Last week, scientists at the Butantan biomedical institute said the case, identified in a woman in Sao Paulo state, might be a new local variant. Further analysis confirmed it as the first known local case of the variant widely circulating in South Africa and elsewhere.
Scientists fear a showdown between the South African variant and the already rampant Brazilian variant, known as P.1, both of which are more contagious and possibly more deadly than the original version of the coronavirus and have led to accelerated COVID-19 surges.
"It could be a huge duel," said Maria Carolina Sabbaga, one of Butantan's coordinators for studying new variants. "I think P.1 has already taken over. I'm not sure if the South African will overtake P.1, let's see."
The South African variant in studies appears to lessen protection from current vaccines.
Brazil is in the midst of a brutal COVID-19 wave, setting records for deaths on a weekly basis.
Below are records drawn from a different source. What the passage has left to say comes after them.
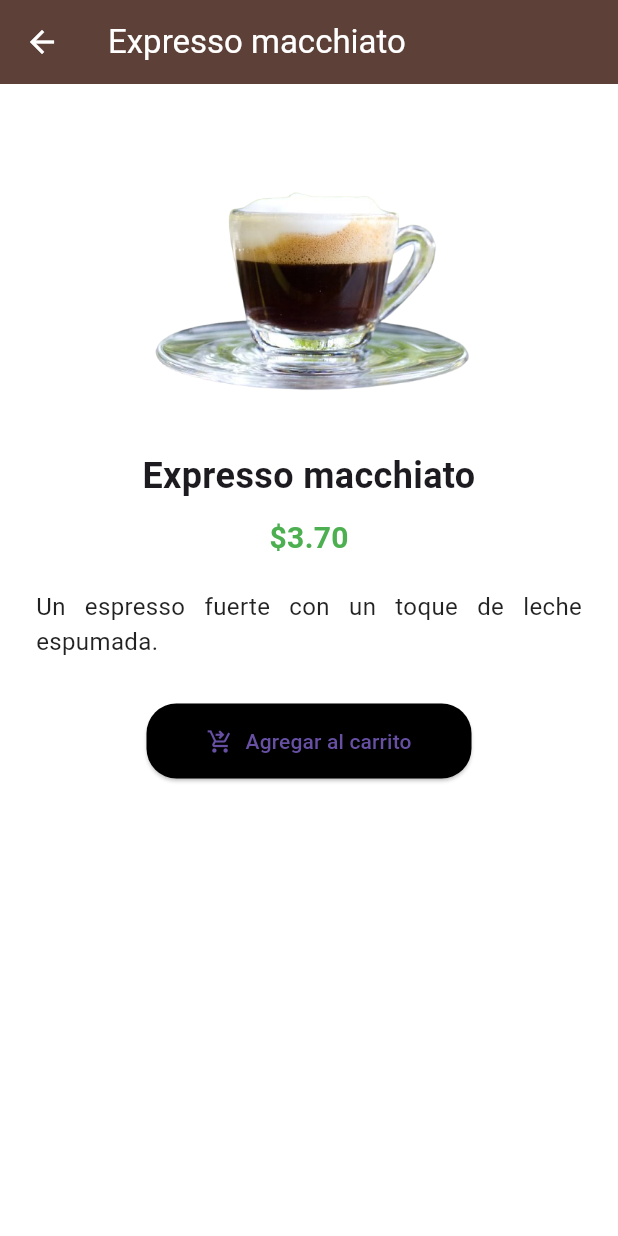
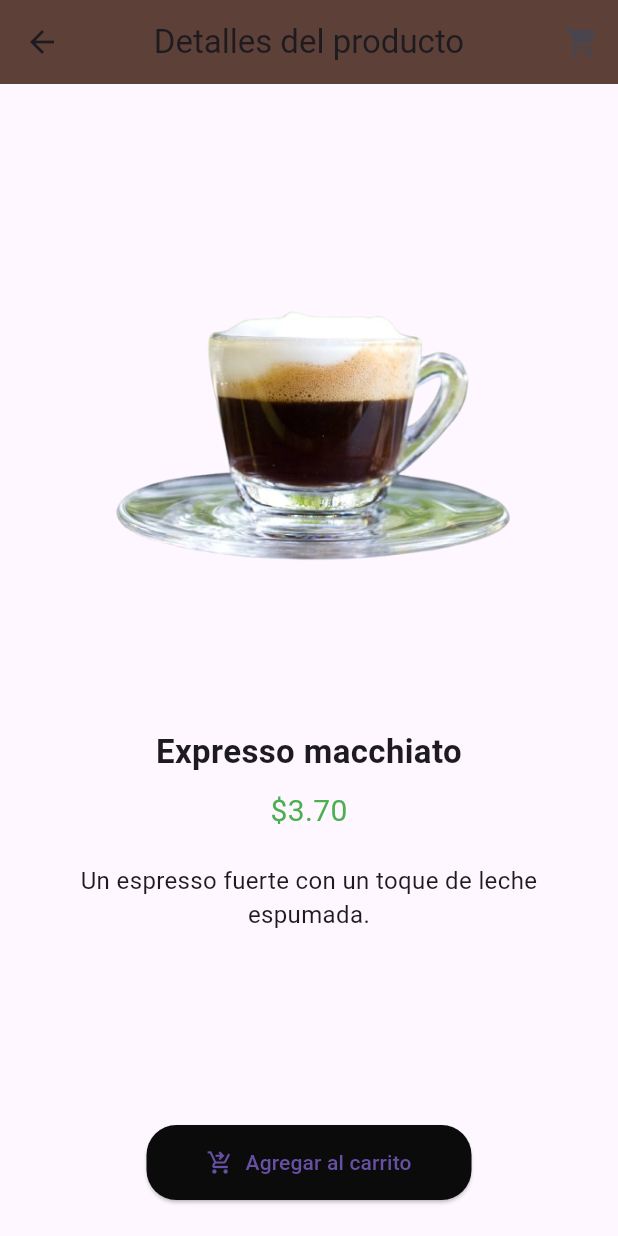
Before and after one commit to joelreyes21/proyecto_final, a Flutter app: the HomeScreen screen opened directly with empty values, after a tap on "Expresso macchiato", on a phone screen of 412 x 824 dp. Run offline on Flutter 3.47's test engine with Material 3 defaults, Android fonts, the phone set to English and light mode, and no system bars.

Commit message:
Modifiqué home.dart

```diff
--- a/lib/screens/home.dart
+++ b/lib/screens/home.dart
@@ -1,5 +1,6 @@
 import 'package:flutter/material.dart';
 import 'product_details.dart';
+import 'cart_screen.dart'; // ✅ Import necesario para el carrito
 
 class HomeScreen extends StatelessWidget {
   final bool isLogin;
@@ -45,10 +46,15 @@ class HomeScreen extends StatelessWidget {
           icon: const Icon(Icons.menu, color: Colors.black),
           onPressed: () {},
         ),
-        actions: const [
-          Padding(
-            padding: EdgeInsets.only(right: 16.0),
-            child: Icon(Icons.shopping_cart, color: Colors.black),
+        actions: [
+          IconButton(
+            icon: const Icon(Icons.shopping_cart, color: Colors.black),
+            onPressed: () {
+              Navigator.push(
+                context,
+                MaterialPageRoute(builder: (_) => const CartScreen()), // ✅ Navegación al carrito
+              );
+            },
           ),
         ],
       ),
@@ -62,15 +68,11 @@ class HomeScreen extends StatelessWidget {
               style: TextStyle(fontSize: 24, fontWeight: FontWeight.bold),
             ),
             const SizedBox(height: 8),
-
             Text(
               mesa == 0 ? 'Modo: Delivery' : 'Mesa #$mesa',
               style: const TextStyle(color: Colors.grey, fontSize: 14),
             ),
-
             const SizedBox(height: 20),
-
-            // Buscador
             Container(
               padding: const EdgeInsets.symmetric(horizontal: 15),
               decoration: BoxDecoration(
@@ -86,16 +88,15 @@ class HomeScreen extends StatelessWidget {
               ),
             ),
             const SizedBox(height: 20),
-
-            // Categorías
             Row(
               mainAxisAlignment: MainAxisAlignment.spaceAround,
               children: const [
                 Text(
                   "Hot Drinks",
                   style: TextStyle(
-                      fontWeight: FontWeight.bold,
-                      decoration: TextDecoration.underline),
+                    fontWeight: FontWeight.bold,
+                    decoration: TextDecoration.underline,
+                  ),
                 ),
                 Text("Cold Drinks", style: TextStyle(color: Colors.grey)),
                 Text("Pastries", style: TextStyle(color: Colors.grey)),
@@ -103,8 +104,6 @@ class HomeScreen extends StatelessWidget {
               ],
             ),
             const SizedBox(height: 20),
-
-            // Grid de productos
             Expanded(
               child: GridView.count(
                 crossAxisCount: 2,
@@ -147,7 +146,9 @@ class HomeScreen extends StatelessWidget {
                             producto['nombre'],
                             textAlign: TextAlign.center,
                             style: const TextStyle(
-                                fontWeight: FontWeight.bold, fontSize: 14),
+                              fontWeight: FontWeight.bold,
+                              fontSize: 14,
+                            ),
                           ),
                           const SizedBox(height: 4),
                           Text(
--- a/lib/screens/product_details.dart
+++ b/lib/screens/product_details.dart
@@ -1,7 +1,6 @@
 import 'package:flutter/material.dart';
+import '../utils/carrito.dart';
 import '../models/producto.dart';
-import '../utils/carrito.dart';
-
 
 class ProductDetailsScreen extends StatelessWidget {
   final String nombre;
@@ -20,78 +19,68 @@ class ProductDetailsScreen extends StatelessWidget {
   @override
   Widget build(BuildContext context) {
     return Scaffold(
-      backgroundColor: Colors.white,
       appBar: AppBar(
-        title: Text(nombre),
+        title: const Text("Detalles del producto"),
+        centerTitle: true,
         backgroundColor: Colors.brown[700],
-        foregroundColor: Colors.white,
-        elevation: 0,
+        actions: [
+          IconButton(
+            icon: const Icon(Icons.shopping_cart),
+            onPressed: () {
+            },
           ),
-      body: SingleChildScrollView(
-        child: Padding(
+        ],
+      ),
+      body: Padding(
         padding: const EdgeInsets.all(24.0),
         child: Column(
+          crossAxisAlignment: CrossAxisAlignment.center,
           children: [
-              // Imagen del producto
-              ClipRRect(
-                borderRadius: BorderRadius.circular(20),
-                child: Image.asset(
-                  imagen,
-                  height: 200,
-                  fit: BoxFit.cover,
-                ),
+            Expanded(
+              flex: 3,
+              child: Image.asset(imagen, fit: BoxFit.contain),
             ),
             const SizedBox(height: 20),
-
-              // Nombre
             Text(
               nombre,
-                style: const TextStyle(
-                  fontSize: 24,
-                  fontWeight: FontWeight.bold,
+              textAlign: TextAlign.center,
+              style: const TextStyle(fontSize: 22, fontWeight: FontWeight.bold),
             ),
+            const SizedBox(height: 10),
+            Text(
+              precio,
+              style: const TextStyle(fontSize: 20, color: Colors.green),
+            ),
+            const SizedBox(height: 20),
+            Text(
+              descripcion,
+              style: const TextStyle(fontSize: 16),
               textAlign: TextAlign.center,
             ),
-              const SizedBox(height: 10),
-
-              // Precio
-              Text(
-                precio,
-                style: const TextStyle(
-                  fontSize: 20,
-                  color: Colors.green,
-                  fontWeight: FontWeight.w600,
-                ),
-              ),
-              const SizedBox(height: 20),
-
-              // Descripción
-              Text(
-                descripcion,
-                style: const TextStyle(fontSize: 16, color: Colors.black87),
-                textAlign: TextAlign.justify,
-              ),
-              const SizedBox(height: 30),
-
-              // Botón
+            const Spacer(),
             ElevatedButton.icon(
               onPressed: () {
+                Carrito.agregar(Producto(
+                  nombre: nombre,
+                  precio: precio,
+                  imagen: imagen,
+                ));
+
                 ScaffoldMessenger.of(context).showSnackBar(
-                    const SnackBar(content: Text("Agregado al carrito ✅")),
+                  const SnackBar(content: Text("✅ Producto agregado al carrito")),
                 );
               },
               icon: const Icon(Icons.shopping_cart_checkout),
-                label: const Text("Agregar al carrito"),
+              label: const Text("Agregar al carrito") ,
               style: ElevatedButton.styleFrom(
-                  backgroundColor: Colors.black,
-                  padding: const EdgeInsets.symmetric(
-                      horizontal: 40, vertical: 15),
+                backgroundColor: const Color.fromARGB(255, 11, 11, 11),
+                padding: const EdgeInsets.symmetric(horizontal: 40, vertical: 15),
                 shape: RoundedRectangleBorder(
-                      borderRadius: BorderRadius.circular(20)),
+                  borderRadius: BorderRadius.circular(20),
                 ),
-              )
+              ),
+            ),
           ],
-          ),
         ),
       ),
     );
```
Also changed, not shown: lib/screens/cart_screen.dart (added, +47 -0 lines), lib/utils/carrito.dart (+5 -5 lines). Lines whose indentation alone changed are shown as unchanged.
On Tuesday, the Health Ministry reported a single-day record of 4,195 deaths.
The outbreak in South America's largest country may overtake the United States to become the world's deadliest, some medical experts predict.
José Patané, a Butantan researcher, said the South African variant most likely arrived in Brazil after traveling through Europe toward the end of 2020.
The first local diagnosis, a woman in her 30s in the city of Sorocaba, had not traveled abroad or come into contact with someone who did, indicating local community transmission, researchers said.
SLOW VACCINE ROLLOUT
A possible surge of the South African variant could further complicate Brazil's slow vaccine rollout.
Brazil's COVID-19 immunization program is built around the vaccines from AstraZeneca Plc and China's Sinovac Biotech Ltd, which have proven effective against the Brazilian variant in preliminary studies, according to officials.
Research released on Wednesday showed the Sinovac shot was 50% effective at preventing symptomatic COVID-19 in a study of nearly 68,000 health workers in Manaus, where the P.1 strain first emerged as the predominant variant. The results support preliminary findings of separate research reported by Reuters last month.
In studies, the South African variant appears to lower the level of protection offered by the AstraZeneca shot and other available vaccines.
Immunizations have been slow to ramp up in Brazil after the government dragged its feet last year in acquiring vaccines while other countries raced to secure supplies.